Evidence, merely that a "banana's rotten peel" on a step of a wooden stairway leading up to a street from a corridor outside a barroom in the basement of premises controlled by the defendant was black when the plaintiff, a customer of the barroom, discovered it on his shoe after falling on the step one afternoon while leaving the premises, that the step was "wet all around" and was "dry in the middle," that the plaintiff had not seen "any banana skin . . . on the stairs" when he had entered the premises shortly before the fall, and that an employee
of the defendant had cleaned and mopped the stairs in the early morning of the day of the accident, did not warrant an inference that the banana peel had been on the step so long before the accident that the defendant was negligent in not having discovered and removed it.
TORT. Writ in the Superior Court dated May 27, 1949.
The action was tried before Nagle, J.
In this court the case was submitted on briefs.
Gerald P. Walsh, for the defendant.
William A. Torphy, for the plaintiff.
SPALDING, J. At 4:30 P.M. on April 24, 1948, the plaintiff, a business invitee, entered a barroom on premises controlled by the defendant. The barroom was in the basement and was reached by stairs leading from "the street or ground floor level." To enter the room it was necessary to pass through a doorway leading from the street to a platform, then to descend four or five steps to another platform where the stairs turned, and to go down "three or four" steps leading to the basement floor. The stairway, which was of wooden construction and in good condition, was three or four feet wide. The bar was reached by proceeding along a corridor from the foot of the stairway to a doorway in a partition which separated the barroom from the rest of the premises. The plaintiff purchased a glass of beer at the bar and in less than twenty minutes "started home." Leaving by the stairs described above, by which he had entered shortly before, the plaintiff had ascended two steps and was placing his left foot on the third when his "leg went under him" and he fell. He looked at his foot and saw a "banana's rotten peel" which he took off his shoe and threw on the floor. He looked at the step where he fell and saw "something wet around and the circle was dry"; it was "wet all around" and was "dry in the middle." The color of the banana peel was black. When the plaintiff entered the premises he did not see "any banana skin . . . on the stairs." There was no evidence that the defendant sold anything other than beer on its premises. There was evidence that an employee of the defendant cleaned and mopped the stairs at 6:15 A.M. on the day of the accident.

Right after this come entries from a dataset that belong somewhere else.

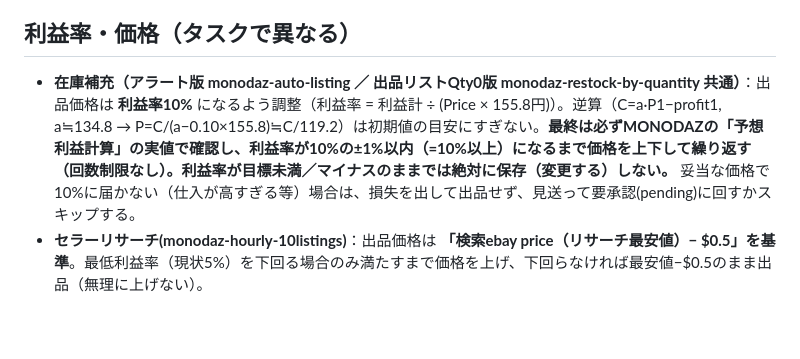
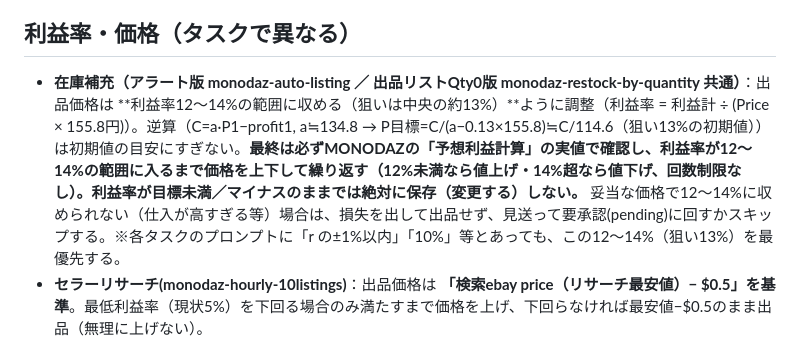
Before and after one commit to kazuakiwrx/ebaytool, a Markdown page: config/supplier_rules.md, the part around the change. GitHub-like rendering; blank space fills up the shorter version.

Commit message:
在庫補充の目標利益率を12〜14%の範囲に変更（狙い13%・両在庫補充タスク共通、セラーリサーチは独自のまま）

```diff
--- a/config/supplier_rules.md
+++ b/config/supplier_rules.md
@@ -42,7 +42,7 @@
 - 仕入価格（送料込み = #buyprice+#buyshippingprice）が **¥100,000以上** の商品は自動出品しない（高額のため要承認/人手確認に回す。タスク側の運用に従う）。
 
 ## 利益率・価格（タスクで異なる）
-- **在庫補充（アラート版 monodaz-auto-listing ／ 出品リストQty0版 monodaz-restock-by-quantity 共通）**：出品価格は **利益率10%** になるよう調整（利益率 = 利益計 ÷ (Price × 155.8円)）。逆算（C=a·P1−profit1, a≒134.8 → P=C/(a−0.10×155.8)≒C/119.2）は初期値の目安にすぎない。**最終は必ずMONODAZの「予想利益計算」の実値で確認し、利益率が10%の±1%以内（=10%以上）になるまで価格を上下して繰り返す（回数制限なし）。利益率が目標未満／マイナスのままでは絶対に保存（変更する）しない。** 妥当な価格で10%に届かない（仕入が高すぎる等）場合は、損失を出して出品せず、見送って要承認(pending)に回すかスキップする。
+- **在庫補充（アラート版 monodaz-auto-listing ／ 出品リストQty0版 monodaz-restock-by-quantity 共通）**：出品価格は **利益率12〜14%の範囲に収める（狙いは中央の約13%）**ように調整（利益率 = 利益計 ÷ (Price × 155.8円)）。逆算（C=a·P1−profit1, a≒134.8 → P目標=C/(a−0.13×155.8)≒C/114.6（狙い13%の初期値））は初期値の目安にすぎない。**最終は必ずMONODAZの「予想利益計算」の実値で確認し、利益率が12〜14%の範囲に入るまで価格を上下して繰り返す（12%未満なら値上げ・14%超なら値下げ、回数制限なし）。利益率が目標未満／マイナスのままでは絶対に保存（変更する）しない。** 妥当な価格で12〜14%に収められない（仕入が高すぎる等）場合は、損失を出して出品せず、見送って要承認(pending)に回すかスキップする。※各タスクのプロンプトに「r の±1%以内」「10%」等とあっても、この12〜14%（狙い13%）を最優先する。
 - **セラーリサーチ(monodaz-hourly-10listings)**：出品価格は **「検索ebay price（リサーチ最安値）− $0.5」を基準**。最低利益率（現状5%）を下回る場合のみ満たすまで価格を上げ、下回らなければ最安値−$0.5のまま出品（無理に上げない）。
 
 ## 出品対象・除外（カテゴリ/ブランド）
```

The evidence summarized above is the strongest case for the plaintiff on any view of the evidence. The case was submitted to a jury which returned a verdict for the plaintiff. The defendant's exceptions to the denial of its motions for a directed verdict and for the entry of a verdict in its favor under leave reserved bring the case here.
We are of opinion that the case ought not to have gone to the jury. There was nothing to show that the banana peel was placed on the stairway by anyone for whose conduct the defendant was responsible. See Ventromile v. Malden Electric Co. 317 Mass. 132 , 135. Nor does it appear that it was seen by or was in plain view of any employee of the defendant. See Foley v. F. W. Woolworth Co. 293 Mass. 232 , 234. To recover the plaintiff was obliged to show that the peel had been on the stairway so long that in the exercise of reasonable care the defendant should have discovered and removed it. Newell v. Wm. Filene's Sons Co. 296 Mass. 489 , 490. Since there was no direct evidence as to when and how it got there, the question narrows down to whether the evidence would support an inference that it had been there a sufficient period of time to justify a finding of negligence on the defendant's part. In our opinion the evidence would not warrant such an inference. The fact, without more, that the banana peel was black does not go far enough. It might have been dropped by one of the defendant's patrons who had passed over the stairs a short time before, or it might have attached itself to the foot of someone who had just come in off the street. The fact that the step was described as "wet all around" and "dry in the middle" adds little, if anything. In short, how the peel got on the stairs and how long it had remained there are matters of speculation. The evidence here falls short of that in Anjou v. Boston Elevated Railway, 208 Mass. 273 , and Scaccia v. Boston Elevated Railway, 317 Mass. 245 , and the other cases relied on by the plaintiff, which was held sufficient to warrant a finding of negligence.
The present case, we think, belongs to the class illustrated by Renzi v. Boston Elevated Railway, 293 Mass. 228 , Tariff
v. S. S. Kresge Co. 299 Mass. 129 , Smail v. Jordan Marsh Co. 309 Mass. 386 , Wyman v. McLellan Stores Co. 315 Mass. 117 , Leary v. Jordan Marsh Co. 322 Mass. 309 , and Foley v. Hotel Touraine Co. 326 Mass. 742 .
Judgment for the defendant.